Cruckshank welcomed parents at the beginning of the program.
“Three years ago, I had a privilege of coming to Waller Road,” Cruckshank said. “I had a dream and a vision that (this school) would be a community of learners and a welcome community. I hope you feel welcome every time you come to Waller Road.”
Victoria McKinney, a student in Howard’s sixth-grade class, followed with an original reading that described King’s upbringing and his place in American history. She delivered a message to the student body about how King had changed the world with his actions and what it would be like if he did not take a stand.
“(King) has inspired me to take a stand for what I want and what the world needs,” McKinney said.
What the world needs is freedom and equality for all, she added.
McKinney said Waller Road has done many Martin Luther King programs in the past, but this is the first in which students were heavily involved.

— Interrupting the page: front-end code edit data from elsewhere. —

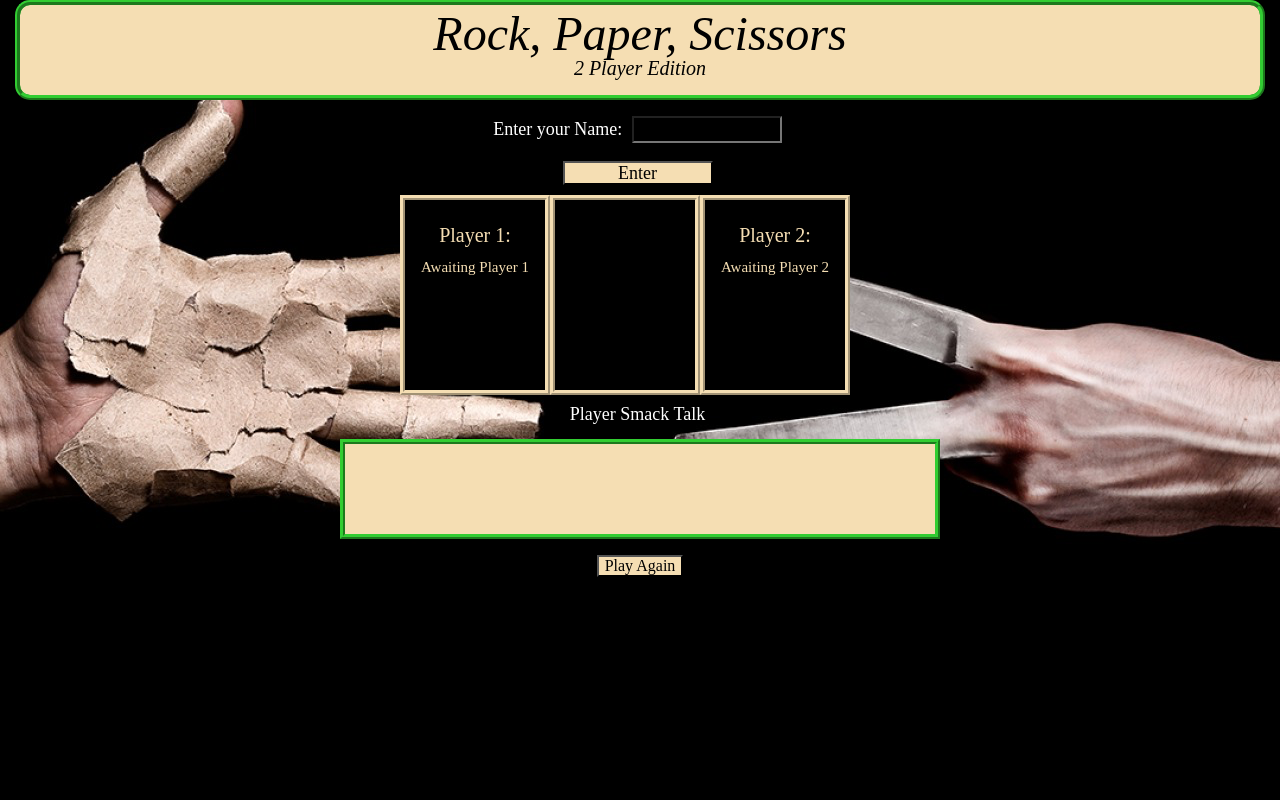
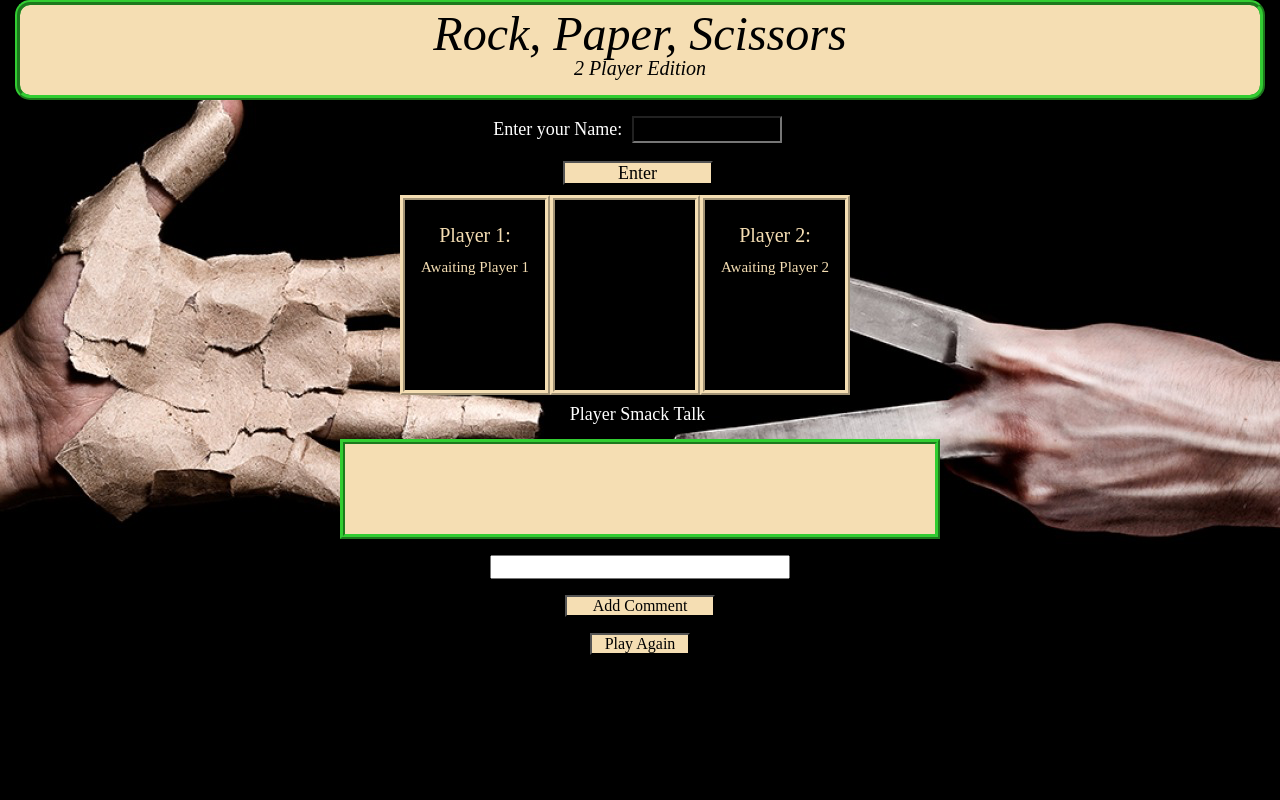
Before and after one commit to JRiepe/RPS-Multiplayer, a PHP site: page / in a window 1280 px wide. Run offline with PHP 8.4, Linux system fonts and the light colour scheme; some libraries are stand-ins or nearby versions.

Commit message:
struggling through

```diff
--- a/assets/css/style.css
+++ b/assets/css/style.css
@@ -80,7 +80,7 @@ h2 {
 
 }
 
-#nameForm, #nameInput, label{
+#nameForm, #nameInput, label {
 	background-color: transparent;
 	color: white;
 	font-size: 18px;
@@ -100,11 +100,7 @@ h2 {
 
 
 
-#addPlayer, #resetButton  {
-	color: black;
-	background-color: wheat;
 
-}
 
 #playerBox {
 	margin: 0 auto;
@@ -146,49 +142,59 @@ h2 {
 
 }	/* end #player1 #player2 #resultsBox */
 
-
+#infoBox1, #infoBox2 {
+	text-align: center;
+	color: white;
+	font-size: 20px;
+}
 
 
 #commentBox {
 	margin: 0 auto;
 	position: relative;
+	text-align: left;
 	float: none;
-
-
-
 	background-color: wheat;
 	color: black;
 	border-style: ridge;
 	border-width: 5px;
+	border-color: limegreen;
+	max-width: 600px;
+	height: 100px;
+	overflow: auto;
 
-	border-color: limegreen;
-
-
-	max-width: 600px;
-	min-height: 100px;
-
-	overflow: auto;
 }
 
 #commentBox1, #commentBox2 {
 	position: relative;
 	float: left;
-
-
-
 	background-color: wheat;
 	color: black;
 	border-style: ridge;
 	border-width: 5px;
-
 	border-color: limegreen;
 	margin: 0 auto;
 	overflow: auto;
 }
+
+
+
 input	{
 	width: 150px;
 	color: black
 	background-color: steelblue;
+}
+
+
+#addPlayer, #resetButton, #addComment, button {
+	color: black;
+	background-color: wheat;
+	min-width: 100px;
+
+}
+
+#commentInput {
+	width: 300px;
 }
 
 #buttonCol	{
@@ -220,7 +226,7 @@ margin-bottom: 5px;
 
 }
 
-button:hover, #addAnimal:hover {
+button:hover {
 
 	background-color: limegreen;
 	border-color: wheat;
--- a/index.html
+++ b/index.html
@@ -36,7 +36,8 @@
 				    <input id="addPlayer" type="submit" value="Enter">
   				</form>
 			</div>
-
+			<div id="infoBox1"></div>
+			<div id="infoBox2"></div>
 
 			<div id="playerBox">
 					<!-- Player 1 info will go here -->
@@ -72,10 +73,16 @@
 
 			</div> <!-- end playerBox -->
 			<label for="commentBox">Player Smack Talk</label><br><br>
-			<div id="commentBox">
 
+			<div id="commentBox"></div><br> <!-- end commentBox -->
 
-			</div> <!-- end commentBox -->
+			<form id="commentForm">
+
+				    <input type="text" id="commentInput"><br><br>
+
+				    <!-- Button triggers new player to be added -->
+				    <input id="addComment" type="submit" value="Add Comment">
+  				</form>
 			<br>
 			<div id="resetBox"><button id=resetButton>Play Again</button></div>
 
```
Also changed, not shown: assets/javascript/app.js (+101 -15 lines).
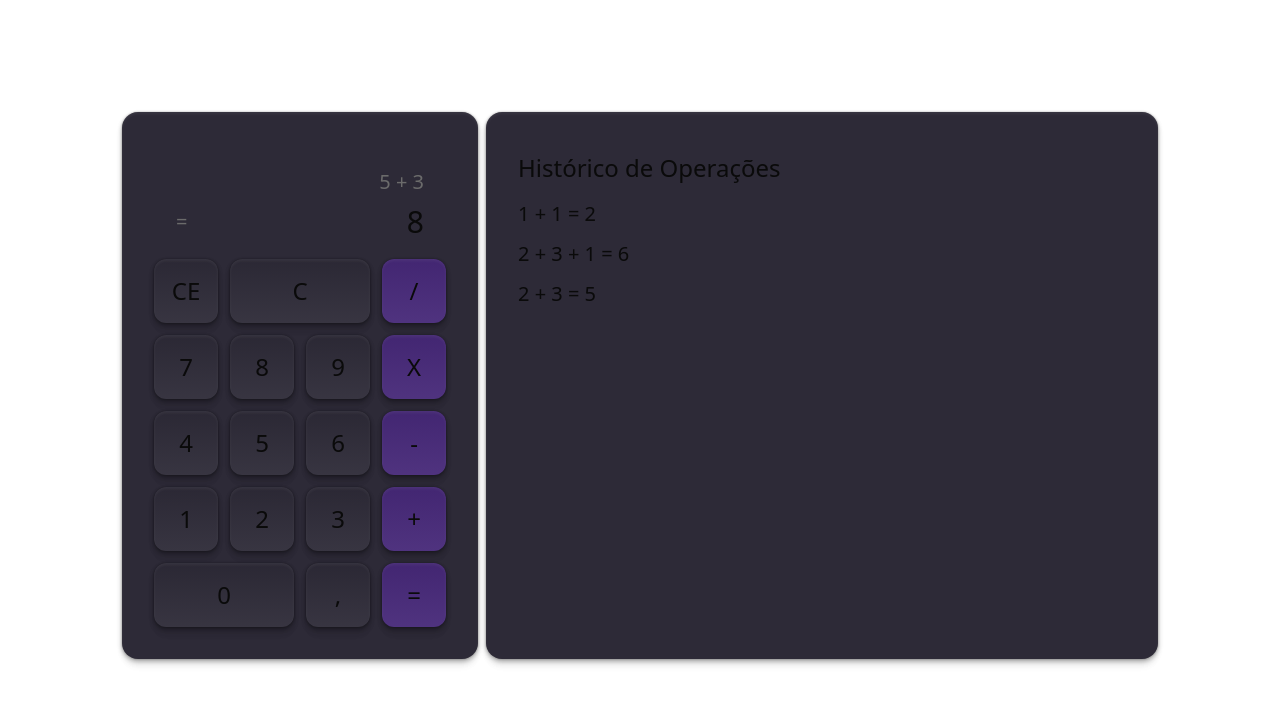
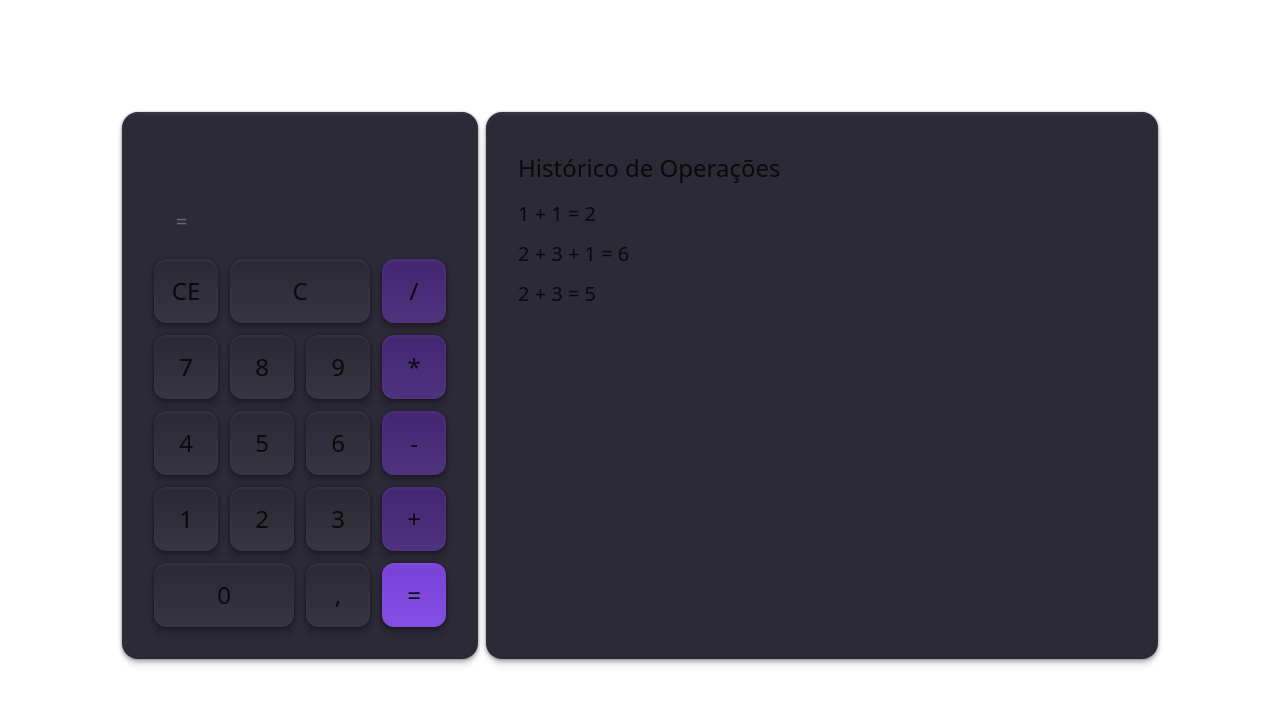
Before and after one commit to leobrizolladev/leobrizolladev-website, a Next.js app: page /calculator in a window 1280 px wide. Shown: the top 704 px of the page. Built offline with nearby package versions, Linux system fonts and the light colour scheme.

Commit message:
feat(component): enchance calculator functionality and update display logic

```diff
--- a/src/app/calculator/page.tsx
+++ b/src/app/calculator/page.tsx
@@ -1,59 +1,113 @@
+'use client';
+
 import Button from '@/components/button';
 import CalculatorDisplay from '@/components/calculator-display';
 import Card from '@/components/card';
 import OperationHistory from '@/components/operation-history';
+import { useState } from 'react';
+
+const buttons = [
+  [
+    { input: 'CE' },
+    { input: 'C', className: 'flex-1 h-16' },
+    { input: '/', variant: 'primary' },
+  ],
+  [
+    { input: '7' },
+    { input: '8' },
+    { input: '9' },
+    { input: '*', variant: 'primary' },
+  ],
+  [
+    { input: '4' },
+    { input: '5' },
+    { input: '6' },
+    { input: '-', variant: 'primary' },
+  ],
+  [
+    { input: '1' },
+    { input: '2' },
+    { input: '3' },
+    { input: '+', variant: 'primary' },
+  ],
+  [
+    { input: '0', className: 'flex-1 h-16' },
+    { input: ',' },
+    { input: '=', className: 'w-16 h-16 bg-[#7F45E2]' },
+  ],
+];
 
 export function Calculator() {
+  const [operation, setOperation] = useState<string>('');
+  const [result, setResult] = useState<string>('');
+
+  const handleInputClick = (input: string) => {
+    if (input === 'C') {
+      setOperation('');
+      setResult('');
+      return;
+    }
+
+    if (input === 'CE') {
+      setOperation(operation.slice(0, -1).trim());
+      setResult('');
+      return;
+    }
+
+    if (input === '=') {
+      // Safe evaluation of basic math expressions
+      try {
+        const sanitized = operation
+          .replace(/,/g, '.')
+          .replace(/[^-()\d/*+.]/g, '');
+
+        const operationResult = Function(
+          `"use strict";return (${sanitized})`
+        )();
+        const parsedResult = operationResult.toString()?.replace(/\./g, ',');
+        setResult(parsedResult);
+      } catch {
+        setResult('Erro');
+      }
+      return;
+    }
+
+    if (result) {
+      setOperation(Number.isNaN(Number(input)) ? `${result}${input}` : input);
+      setResult('');
+      return;
+    }
+
+    if (input === ',' && !operation.endsWith(',')) {
+      setOperation(`${operation},`);
+      return;
+    }
+
+    setOperation(`${operation}${input}`);
+  };
+
   return (
     <div className="flex flex-col sm:flex-row items-center sm:items-stretch gap-2 justify-center py-28 px-4 sm:px-10">
       <Card
         className={`flex flex-col gap-[1.165rem] w-[22.25rem] pt-14 px-8 pb-8`}
       >
-        <CalculatorDisplay operator="5 + 3" result="8" />
+        <CalculatorDisplay operation={operation} result={result} />
 
         <div className={`flex flex-col gap-3`}>
-          <div className={`flex gap-3`}>
-            <Button className="w-16 h-16">CE</Button>
-            <Button className="flex-1 h-16">C</Button>
-            <Button className="w-16 h-16" variant="primary">
-              /
-            </Button>
-          </div>
-
-          <div className={`flex gap-3`}>
-            <Button className="w-16 h-16">7</Button>
-            <Button className="w-16 h-16">8</Button>
-            <Button className="w-16 h-16">9</Button>
-            <Button className="w-16 h-16" variant="primary">
-              X
-            </Button>
-          </div>
-
-          <div className={`flex gap-3`}>
-            <Button className="w-16 h-16">4</Button>
-            <Button className="w-16 h-16">5</Button>
-            <Button className="w-16 h-16">6</Button>
-            <Button className="w-16 h-16" variant="primary">
-              -
-            </Button>
-          </div>
-
-          <div className={`flex gap-3`}>
-            <Button className="w-16 h-16">1</Button>
-            <Button className="w-16 h-16">2</Button>
-            <Button className="w-16 h-16">3</Button>
-            <Button className="w-16 h-16" variant="primary">
-              +
-            </Button>
-          </div>
-
-          <div className={`flex gap-3`}>
-            <Button className="flex-1 h-16">0</Button>
-            <Button className="w-16 h-16">,</Button>
-            <Button className="w-16 h-16" variant="primary">
-              =
-            </Button>
-          </div>
+          {buttons.map((row, rowIndex) => (
+            <div key={`row-${rowIndex}-${row.length}`} className={`flex gap-3`}>
+              {row.map((button) => (
+                <Button
+                  key={button.input}
+                  className={`${button.className || 'w-16 h-16'}`}
+                  variant={button.variant === 'primary' ? 'primary' : 'default'}
+                  onClick={() => handleInputClick(button.input)}
+                >
+                  {button.input}
+                </Button>
+              ))}
+            </div>
+          ))}
         </div>
       </Card>
       <OperationHistory />
--- a/src/components/button/index.tsx
+++ b/src/components/button/index.tsx
@@ -1,4 +1,4 @@
-import React from 'react';
+import type React from 'react';
 import Text from '../text';
 
 interface ButtonPropsBase
--- a/src/components/calculator-display/index.tsx
+++ b/src/components/calculator-display/index.tsx
@@ -1,14 +1,14 @@
 import Text from '../text';
 
 interface CalculatorDisplayBase {
-  operator: string;
+  operation: string;
   result: string;
 }
 
 type CalculatorDisplayProps = Readonly<CalculatorDisplayBase>;
 
 export default function CalculatorDisplay({
-  operator,
+  operation,
   result,
 }: CalculatorDisplayProps) {
   return (
@@ -19,17 +19,17 @@ export default function CalculatorDisplay({
       <Text
         as="div"
         variant="muted"
-        className={`flex items-center justify-end`}
+        className={`flex items-center justify-end h-7`}
         data-testid="calculator-operator"
       >
-        {operator}
+        {result && operation}
       </Text>
-      <div className={`flex items-center justify-between`}>
+      <div className={`flex items-center justify-between h-9`}>
         <Text variant="muted" data-testid="calculator-equals">
           =
         </Text>
         <Text variant="blast" data-testid="calculator-result">
-          {result}
+          {result || operation}
         </Text>
       </div>
     </div>
```
Also changed, not shown: 1 other file (tests, documents, lock files or other folders).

“This year, we have more interactions,” McKinney said. “There are more opportunities for students to show what they’ve learned. My favorite part is getting to know my classmates.”
Howard also was excited about the opportunity for more student involvement.
“I’m excited for the community embracing the message and the community living the message and sharing with others,” Howard said. “It’s exciting when kids come up with ways to celebrate and carry on the message that was started long before our time.”
Danielle Price, a first-year teacher, led her third- and fourth-grade combination class in a presentation about the importance of diversity.
“We focused on the great parts of being different, and what is special about yourself that makes you unique and different from everyone else,” Price said. “I’m excited that it’s all student-driven. They’re going to learn a lot more, and they’re going to remember (the message) a lot better.”
To close, a complete colored-paper chain was linked together, with each individual chain from each class inscribed with personal messages that touched on the different themes.
“The dream starts with us,” said David Rosdahl, the school counselor. “We finished our chain link. Our world is united, and it starts here at Waller Road Elementary School.”
Reporter Andrew Fickes can be reached at 253-552-7001 or by email at firstname.lastname@example.org. Follow him on Twitter, @herald_andrew.